The evolution of PDGF/VEGF growth factors

Our pre-print about the evolution of PDGF/VEGF growth factors is out!

We have uploaded a preprint of our most recent manuscript about the evolution of PDGF/VEGF growth factors to bioRxiv. We comprehensively analyzed the PDGF/VEGF part of the proteome in all animal species for which data is available. We have had some of this data already for a while, but now we enhance it with a detailed look at fishes. The vascular biology of fishes has become even more facinating after the publication of Das et al. earlier this year (read more about this exceptional piece of work here: https://jeltsch.org/zebrafish_SVS).
The remarkable heterogeneity of vascular systems in fishes seems to be supported by a similar extensive heterogeneity at the molecular level. Often, but not always can this genetic heterogeneity be traced back to whole genome duplications. Fishes tolerate full genome duplications better than mammals. At least there have been quite a few such duplications in various branches of the fish phylogenetic tree resulting in polyploid or even tetraploid species. That has resulted in some fish species featuring 4 times as many PDGF/VEGF genes compared to humans, and much more opportunities to diversify the functions of these molecules.

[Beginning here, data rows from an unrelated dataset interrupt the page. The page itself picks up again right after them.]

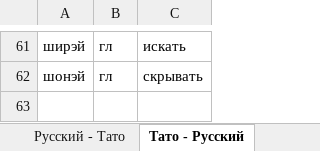
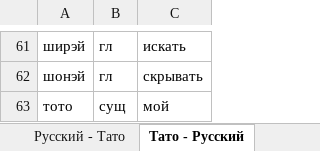
Before and after one commit to HoolyPanda/Tat-Ru_Translater, an Excel workbook: tato-wordlist.xlsx, sheet Тато - Русский, drawn as a sheet; only a part is shown, gaps mark what is left out; values as stored, in another font and other column widths than the file's, no borders; charts and pictures not drawn; the diff names each change by its address in the sheet, - before the commit and + after, or states it on an @@ line.

```diff
--- a/tato-wordlist.xlsx (sheet Тато - Русский)
+++ b/tato-wordlist.xlsx (sheet Тато - Русский)
+row 63: тото | сущ | мой
```
Also changed, not shown: sheet Русский - Тато, charts or pictures, 2 other files.
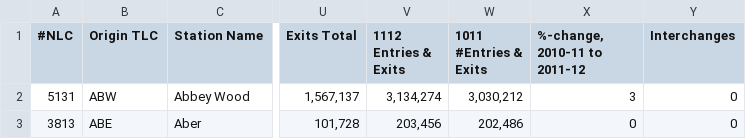
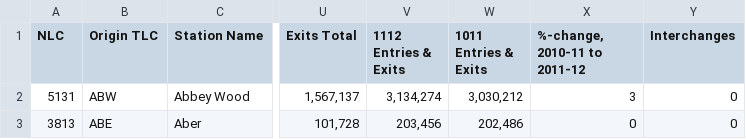
Before and after one commit to tamelamaciel/rail_journeys, a CSV file: Station_use_2011-12.csv, drawn as a sheet; only a part is shown, gaps mark what is left out; ↵ is a line break in a cell; the diff names each change by its address in the sheet, - before the commit and + after, or states it on an @@ line.

Commit message:
fix header

```diff
--- a/Station_use_2011-12.csv
+++ b/Station_use_2011-12.csv
-A1: #NLC
+A1: NLC
-W1: 1011 ↵ #Entries & Exits
+W1: 1011 Entries & Exits
```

The very first PDGF/VEGF-like molecule appeared likely more than 800 Million years ago during the Precambrian period when marine organisms started to show signs of tissue organization. If we set out to reconstruct this molecule, it would look remarkably similar to a modern VEGF-C. Specifically the C-terminal "silk homology domain" seems to have been invented early on in evolution. In fact, a large number of extant morphologically simple organisms feature such VEGF-C-like molecules still today (e.g. the nematode C. elegans).  

Beyond these insights into the evolution of PDGFs and VEGFs, there are some useful take-home messages for vascular biologists: For example, we did not find any functional VEGF-B genes in birds. Similarly, there seem to be no PlGFs in amphibians. Then, on the other hand, the VEGF-Fs - identified from snake venoms - appear to exist more broadly also in non-venomous lizards. This poses some limitations on some animal models (Xenopus, CAM assay), but it would be nice to know what VEGF-F is doing in geckos...

Have a look at the manuscript and please comment or criticize, if you have any thoughts! The idea is to make this manuscript still a bit better before submitting it to a journal for the traditional peer-review.